Republicans are widely expected to strip Democrats of their majority in the House of Representatives. They’re also expected to give them a run for their money in the Senate.
Democrats are scrambling to beat the odds on Election Day. President Obama made a last ditch effort to rally voters in Ohio on Sunday. It was his final stop on a campaign blitz aimed at giving struggling Democrats a boost.
“If everyone who fought for change in 2008 shows up to vote in 2010, we will win this election,” Obama told the crowd.
With just one full day of campaigning left, CBS News reports that first lady Michelle Obama is visiting two more states on Monday where Democrats are locked in tight races: Nevada and Pennsylvania. Vice President Biden will make stops in Vermont and Delaware.
Former Alaska Governor Sarah Palin expects Democrats to get a major wake-up call from voters Tuesday, predicting a “political earthquake.”
“They’re gonna say ‘you blew it, President Obama.
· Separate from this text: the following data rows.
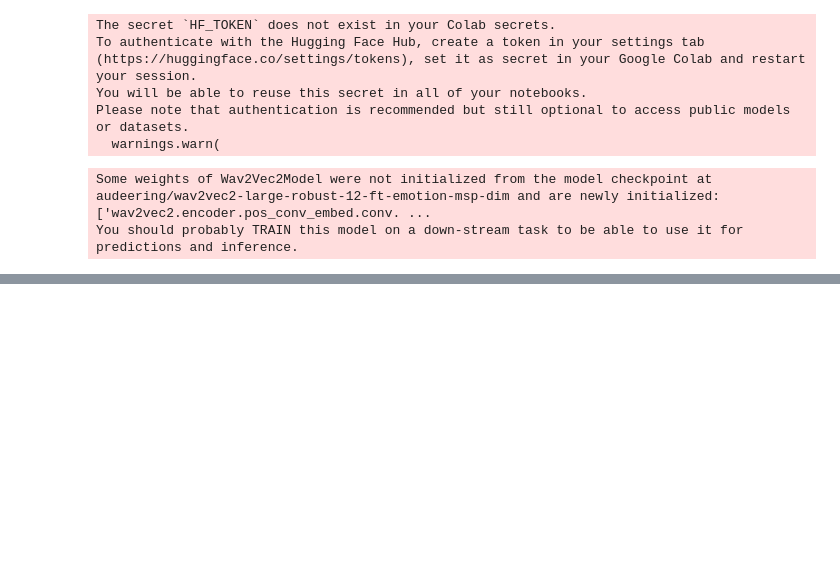
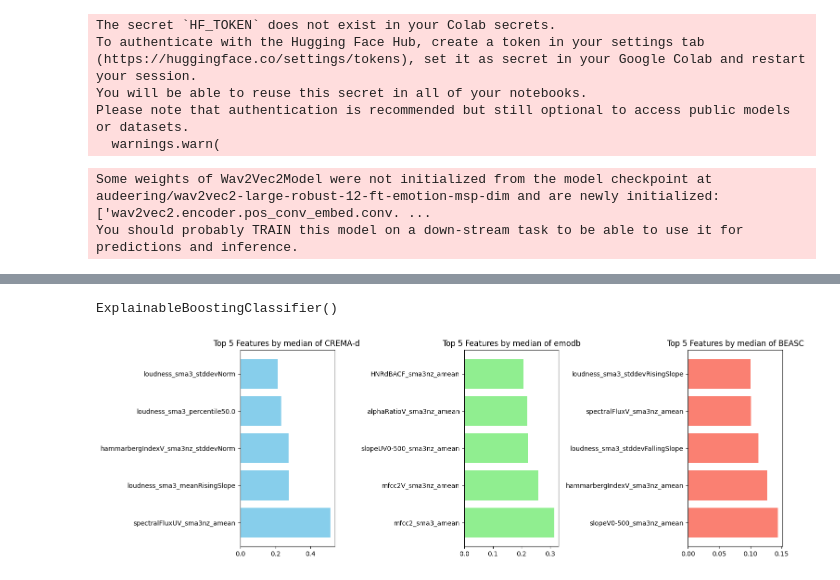
Before and after one commit to Captaindoggo/CUSSer, a Jupyter notebook: wav2vec_emotion_classifier.ipynb, the cells around one changed output, grey strips where cells are left out. Drawn from its saved outputs; the diff is of its cells as text; code cells hidden in the pictures; blank space fills up the shorter version.

```diff
--- a/wav2vec_emotion_classifier.ipynb
+++ b/wav2vec_emotion_classifier.ipynb
@@ -448,0 +1255,30 @@ trainer.fit(cls, trainloader, valloader)
+# %%
+# Load BanglaSER dataset
+train_banglaser = pd.read_csv('BB_and_EBM_predictions/banglaser_opensmile_train.csv')
+val_banglaser = pd.read_csv('BB_and_EBM_predictions/banglaser_opensmile_val.csv')
+test_banglaser = pd.read_csv('BB_and_EBM_predictions/banglaser_opensmile_test.csv')
+
+# Extract predictions and true labels
+train_banglaser_preds = list(train_banglaser['bb_pred_emotion_label'])
+train_banglaser_labels = list(train_banglaser['true_emotion_label'])
+test_banglaser_preds = list(test_banglaser['bb_pred_emotion_label'])
+val_banglaser_preds = list(val_banglaser['bb_pred_emotion_label'])
+
+# Prepare data for EBM
+train_banglaser_ebm = train_banglaser.drop(['bb_pred_emotion_label', 'true_emotion_label'], axis=1)
+test_banglaser_ebm = test_banglaser.drop(['bb_pred_emotion_label', 'gs_pred_emotion_label', 'true_emotion_label'], axis=1)
+val_banglaser_ebm = val_banglaser.drop(['bb_pred_emotion_label', 'true_emotion_label'], axis=1)
+
+# Concatenate training and validation sets
+train_val_banglaser = pd.concat([train_banglaser_ebm, val_banglaser_ebm])
+true_and_preds_banglaser = train_banglaser_labels.copy()
+true_and_preds_banglaser.extend(val_banglaser_preds)
+
+preds_and_preds_banglaser = train_banglaser_preds.copy()
+preds_and_preds_banglaser.extend(val_banglaser_preds)
+
+# Train EBM model
+ebm_banglaser = ExplainableBoostingClassifier()
+ebm_banglaser.fit(train_val_banglaser, preds_and_preds_banglaser)
+# %% [output]
+ExplainableBoostingClassifier()
@@ -448,0 +1295,40 @@ trainer.fit(cls, trainloader, valloader)
+# %%
+test_y_crema = test['true_emotion_label'].copy()
+test_y_crema = test_y_crema.map(emotions_label_decoder)
+
+test_pred_crema = test['gs_pred_emotion_label'].copy()
+test_pred_crema = test_pred_crema.map(emotions_label_decoder)
+
+crema_local_explanations_angry, crema_explanation_data_angry = get_local_explanations(ebm_crema, test_ebm, test_y_crema, test_pred_crema, 'angry')
+contributions_dict_crema_angry = build_contributions_dict(crema_explanation_data_angry)
+
+crema_local_explanations_sad, crema_explanation_data_sad = get_local_explanations(ebm_crema, test_ebm, test_y_crema, test_pred_crema, 'sad')
+contributions_dict_crema_sad = build_contributions_dict(crema_explanation_data_sad)
+# %%
+test_y_emodb = test_emodb['true_emotion_label'].copy()
+test_y_emodb = test_y_emodb.map(emotions_label_decoder)
+
+test_pred_emodb= test_emodb['gs_pred_emotion_label'].copy()
+test_pred_emodb = test_pred_emodb.map(emotions_label_decoder)
+
+emodb_local_explanations_angry, emodb_explanation_data_angry = get_local_explanations(ebm_emodb, test_emodb_ebm, test_y_emodb, test_pred_emodb, 'angry')
+contributions_dict_emodb_angry = build_contributions_dict(emodb_explanation_data_angry)
+
+emodb_local_explanations_sad, emodb_explanation_data_sad = get_local_explanations(ebm_emodb, test_emodb_ebm, test_y_emodb, test_pred_emodb, 'sad')
+contributions_dict_emodb_sad = build_contributions_dict(emodb_explanation_data_sad)
+# %%
+test_y_banglaser = test_banglaser['true_emotion_label'].copy()
+test_y_banglaser = test_y_banglaser.map(emotions_label_decoder)
+
+test_pred_banglaser = test_banglaser['gs_pred_emotion_label'].copy()
+test_pred_banglaser = test_pred_banglaser.map(emotions_label_decoder)
+
+banglaser_local_explanations_angry, banglaser_explanation_data_angry = get_local_explanations(ebm_banglaser, test_banglaser_ebm, test_y_banglaser, test_pred_banglaser, 'angry')
+contributions_dict_banglaser_angry = build_contributions_dict(banglaser_explanation_data_angry)
+
+banglaser_local_explanations_sad, banglaser_explanation_data_sad = get_local_explanations(ebm_banglaser, test_banglaser_ebm, test_y_banglaser, test_pred_banglaser, 'sad')
+contributions_dict_banglaser_sad = build_contributions_dict(banglaser_explanation_data_sad)
+# %%
+plot_top_5_features(calculate_median_contributions(contributions_dict_crema_angry), calculate_median_contributions(contributions_dict_emodb_angry), calculate_median_contributions(contributions_dict_banglaser_angry))
+# %% [output]
+[figure, added]
```
Also changed, not shown: parts of 102 cells of this notebook, 7 other files.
We gave you two years to fulfill your promise of making sure that our economy starts roaring back to life again.’”
If the GOP does gain control of Congress, the party’s chairman says there won’t be any negotiation on issues like taxing and spending.
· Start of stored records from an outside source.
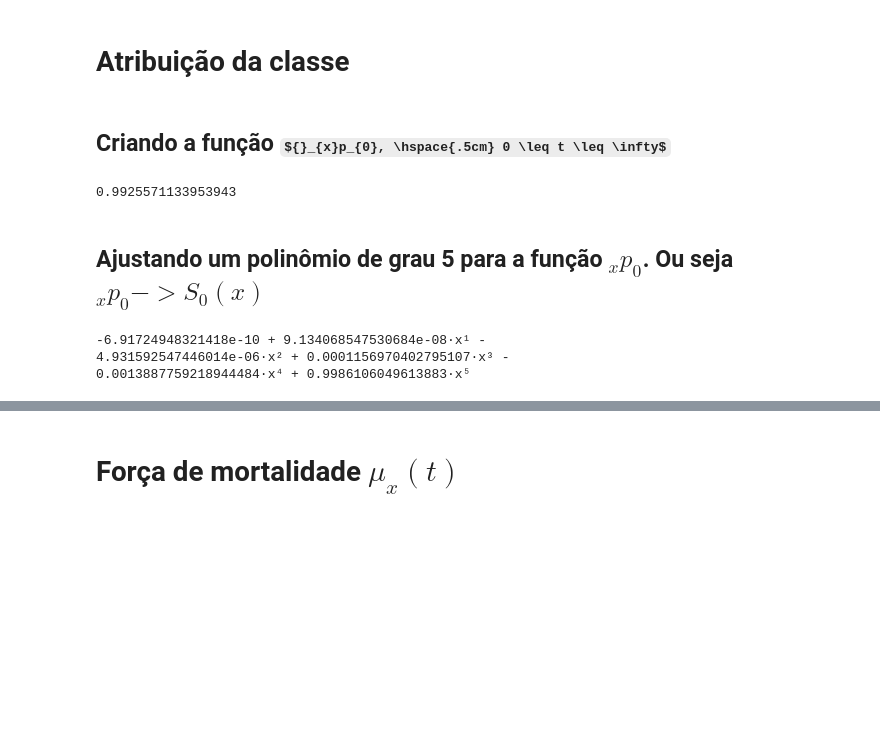
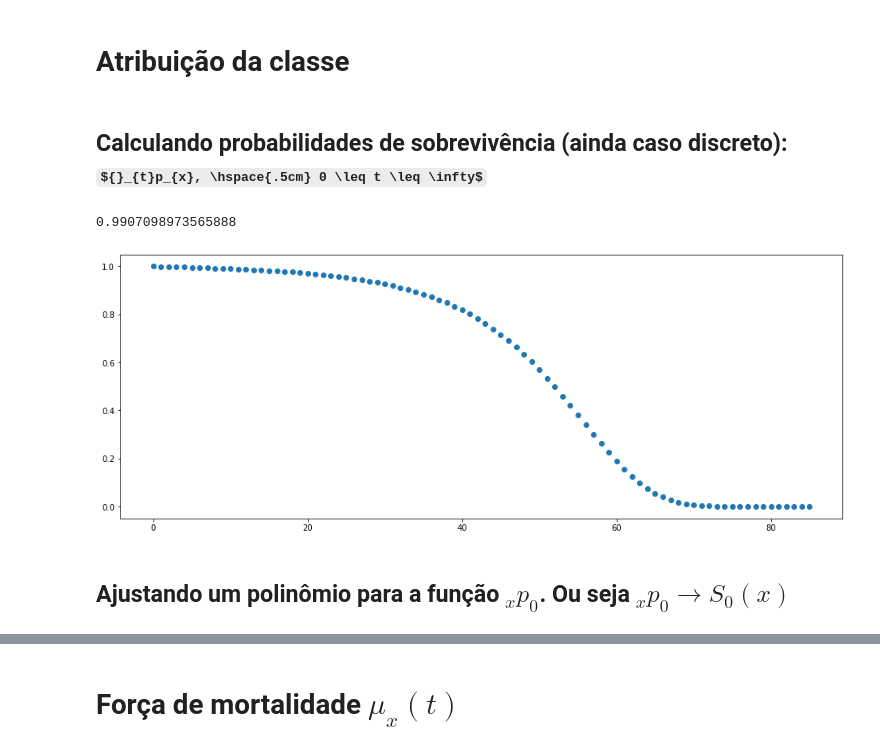
Before and after one commit to osaraivamatheus/ActuarialMath, a Jupyter notebook: Ax_continuo.ipynb, the cells around one changed output, grey strips where cells are left out. Drawn from its saved outputs; the diff is of its cells as text; code cells hidden in the pictures; some formulas as TeX source; blank space fills up the shorter version.

```diff
--- a/Ax_continuo.ipynb
+++ b/Ax_continuo.ipynb
@@ -12,20 +12,21 @@ qx = qx['AT_49_F']
 # %%
 teste = life_insurace(qx=qx)
 # %% [markdown]
-## Criando a função ${}_{x}p_{0}, \hspace{.5cm} 0 \leq t \leq \infty$
+## Calculando probabilidades de sobrevivência (ainda caso discreto): ${}_{t}p_{x}, \hspace{.5cm} 0 \leq t \leq \infty$
 # %%
-teste.build_xp0(age=30)
-#Exemplo:
-teste.Prob_xp0(t=10) #probabilidade de alguém de 30 anos sobreviver até os 40 anos
+teste.calc_tpx(t=10, x=30) # probabilidade de alguém de 30 anos sobreviver até os 40 anos
 # %% [output]
-0.9925571133953943
+0.9907098973565888
+# %%
+#Exemplo
+
+# #Probabilidadades até o fim da vida (xP0)
+fig, ax = plt.subplots(figsize=[16,6])
+
+x = np.arange(0, len(qx)-30)
+probs = [teste.calc_tpx(t, x=30) for t in x]
+plt.scatter(x, probs);
+# %% [output]
+[figure, added]
 # %% [markdown]
-## Ajustando um polinômio de grau 5 para a função ${}_{x}p_{0}$. Ou seja ${}_{x}p_{0} -> S_{0}(x)$
+## Ajustando um polinômio para a função ${}_{x}p_{0}$. Ou seja ${}_{x}p_{0} \rightarrow S_{0}(x)$
-# %%
-x = np.arange(0, 70)
-y = [teste.Prob_xp0(t) for t in x]
-teste.fit(x, y, deg=5);
-# %% [output]
--6.91724948321418e-10 + 9.134068547530684e-08·x¹ -
-4.931592547446014e-06·x² + 0.0001156970402795107·x³ -
-0.0013887759218944484·x⁴ + 0.9986106049613883·x⁵
```
Also changed, not shown: parts of 5 cells of this notebook, 1 other file.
“With the Republican majority in the House or Senate, or, hopefully both, we’re not going to compromise on those things,” Republican National Committee Chairman Michael Steele said.
Republicans need to pick up 39 Democratic seats to win control of the House, and 10 to take the Senate.
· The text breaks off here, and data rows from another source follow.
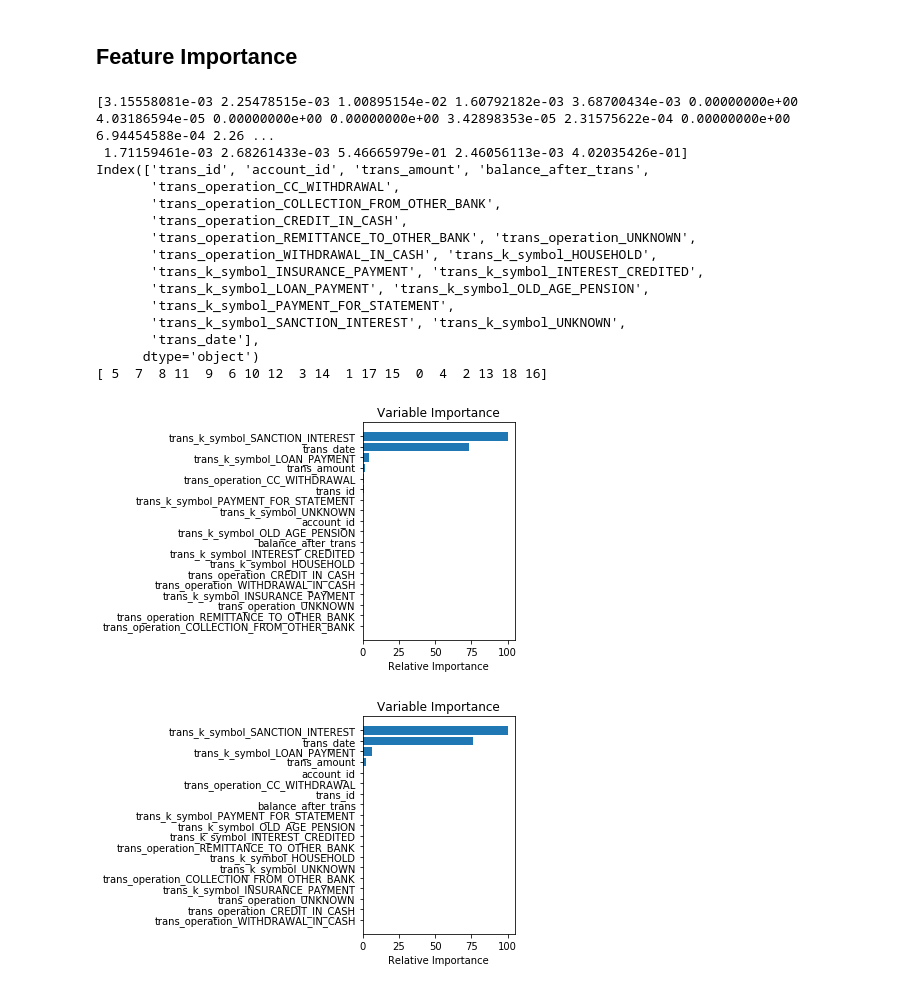
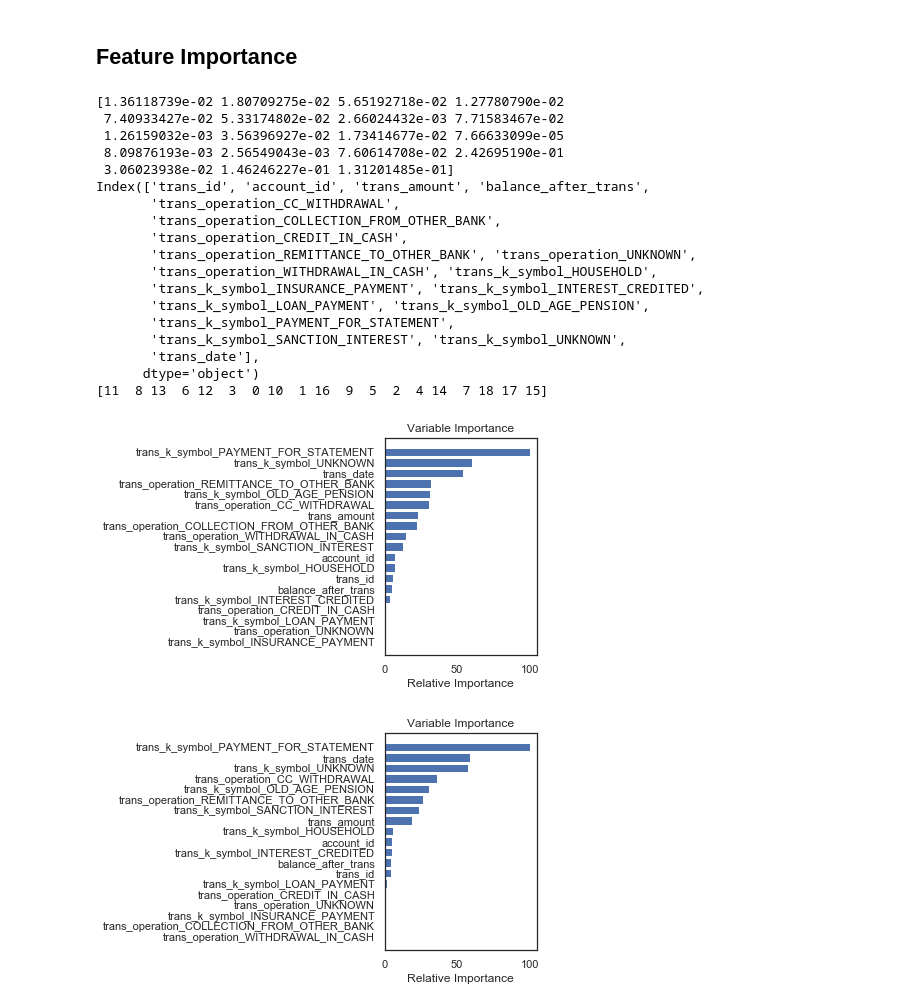
Before and after one commit to Baukebrenninkmeijer/TGAN, a Jupyter notebook: data_comparison_berka.ipynb, the cells around one changed output. Saved outputs shown, nothing was run; the diff lists cells and outputs as text; code cells hidden in the pictures.

```diff
--- a/data_comparison_berka.ipynb
+++ b/data_comparison_berka.ipynb
@@ -258,41 +258,44 @@ tablegan_evaluator.visual_evaluation(annot=False)
 target_col = 'trans_type'
 x = numerical_encoding(fake.drop([target_col], axis=1), nominal_columns=tgan_org_evaluator.categorical_columns)
 # %%
-feature_importance = tgan_org_evaluator.f_classifiers[2].feature_importances_
+feature_importance = tgan_org_evaluator.f_estimators[2].feature_importances_
 print(feature_importance)
 # feature_importance = clf.feature_importances_
 # make importances relative to max importance
 feature_importance = 100.0 * (feature_importance / feature_importance.max())
 sorted_idx = np.argsort(feature_importance)
 pos = np.arange(sorted_idx.shape[0]) + .5
 plt.subplot(1, 2, 2)
 plt.barh(pos, feature_importance[sorted_idx], align='center')
 column_names = x.columns
 print(column_names)
 print(sorted_idx)
 plt.yticks(pos, column_names[sorted_idx])
 plt.xlabel('Relative Importance')
 plt.title('Variable Importance')
 plt.show()
 # %% [output]
-[3.15558081e-03 2.25478515e-03 1.00895154e-02 1.60792182e-03 3.68700434e-03 0.00000000e+00 4.03186594e-05 0.00000000e+00 0.00000000e+00 3.42898353e-05 2.31575622e-04 0.00000000e+00 6.94454588e-04 2.26 ...
- 1.71159461e-03 2.68261433e-03 5.46665979e-01 2.46056113e-03 4.02035426e-01]
+[1.36118739e-02 1.80709275e-02 5.65192718e-02 1.27780790e-02
+ 7.40933427e-02 5.33174802e-02 2.66024432e-03 7.71583467e-02
+ 1.26159032e-03 3.56396927e-02 1.73414677e-02 7.66633099e-05
+ 8.09876193e-03 2.56549043e-03 7.60614708e-02 2.42695190e-01
+ 3.06023938e-02 1.46246227e-01 1.31201485e-01]
 Index(['trans_id', 'account_id', 'trans_amount', 'balance_after_trans',
        'trans_operation_CC_WITHDRAWAL',
        'trans_operation_COLLECTION_FROM_OTHER_BANK',
        'trans_operation_CREDIT_IN_CASH',
        'trans_operation_REMITTANCE_TO_OTHER_BANK', 'trans_operation_UNKNOWN',
        'trans_operation_WITHDRAWAL_IN_CASH', 'trans_k_symbol_HOUSEHOLD',
        'trans_k_symbol_INSURANCE_PAYMENT', 'trans_k_symbol_INTEREST_CREDITED',
        'trans_k_symbol_LOAN_PAYMENT', 'trans_k_symbol_OLD_AGE_PENSION',
        'trans_k_symbol_PAYMENT_FOR_STATEMENT',
        'trans_k_symbol_SANCTION_INTEREST', 'trans_k_symbol_UNKNOWN',
        'trans_date'],
       dtype='object')
-[ 5  7  8 11  9  6 10 12  3 14  1 17 15  0  4  2 13 18 16]
+[11  8 13  6 12  3  0 10  1 16  9  5  2  4 14  7 18 17 15]
-[figure, old version]
+[figure, new version]
 # %%
-feature_importance = tgan_org_evaluator.r_classifiers[2].feature_importances_
+feature_importance = tgan_org_evaluator.r_estimators[2].feature_importances_
 feature_importance = 100.0 * (feature_importance / feature_importance.max())
 sorted_idx = np.argsort(feature_importance)
 pos = np.arange(sorted_idx.shape[0]) + .5
@@ -304,4 +307,4 @@ plt.xlabel('Relative Importance')
 plt.title('Variable Importance')
 plt.show()
 # %% [output]
-[figure, old version]
+[figure, new version]
```
Also changed, not shown: parts of 10 cells of this notebook, 3 other files.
Both parties made a big effort this year to get voters to vote early, and it appears more than 13 million have done so. That’s still less than the last midterm election, in 2006, when 19 million people cast their ballots before Election Day.